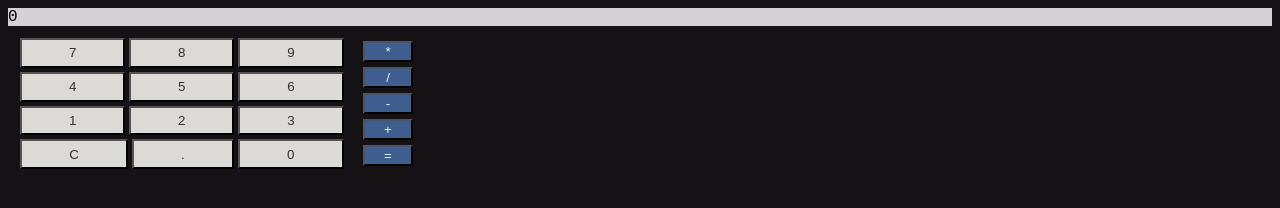
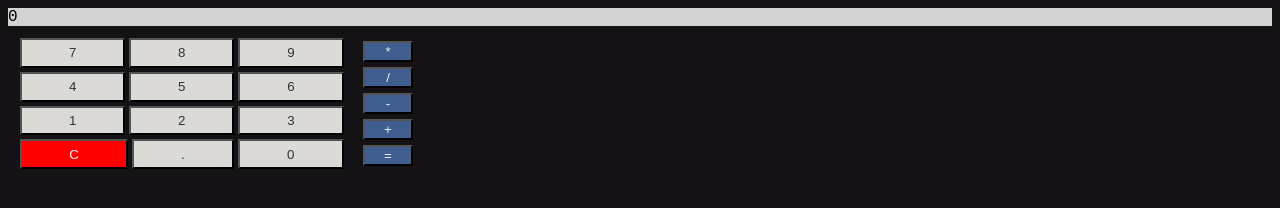
Before and after one commit to The-red-masque/javascript-calculator, a plain HTML site: page index.html in a window 1280 px wide. Drawn offline with Linux system fonts and the light colour scheme.

Commit message:
Figured out how to assign class via ternary.

```diff
--- a/calculator.js
+++ b/calculator.js
@@ -51,7 +51,7 @@ function generateOperatorButtons(inputContainer) {
 function createDigitBtn(item, parentDiv) {
   const btn = document.createElement("BUTTON");
   btn.textContent=item;
-  btn.classList.add("number-button");
+  item === "C" ? btn.classList.add("clear-button") : btn.classList.add("number-button");
   /* Collects number by click.*/
   item === "C" ? btn.addEventListener("click", clearNumbers)
   // && btn.classList.add("clear-button")
--- a/style.css
+++ b/style.css
@@ -27,9 +27,16 @@ body {
   gap:1%;
   margin:10px;
 }
-.memory-clear {
+.clear-button {
+  display:inherit;
+  flex: 1 1 auto;
   background:red;
   color:white;
+  min-width: 25%;
+  align-items: center;
+  justify-content: center;
+  margin:2px;
+
 }
 .display-div {
   color:black;
```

------------------------------------------------------------------------

WORK TO BE COMPLETED: The answer should consist of every line above in which "calculator" appears.

EXPECTED ANSWER:
Before and after one commit to The-red-masque/javascript-calculator, a plain HTML site: page index.html in a window 1280 px wide. Drawn offline with Linux system fonts and the light colour scheme.
--- a/calculator.js
+++ b/calculator.js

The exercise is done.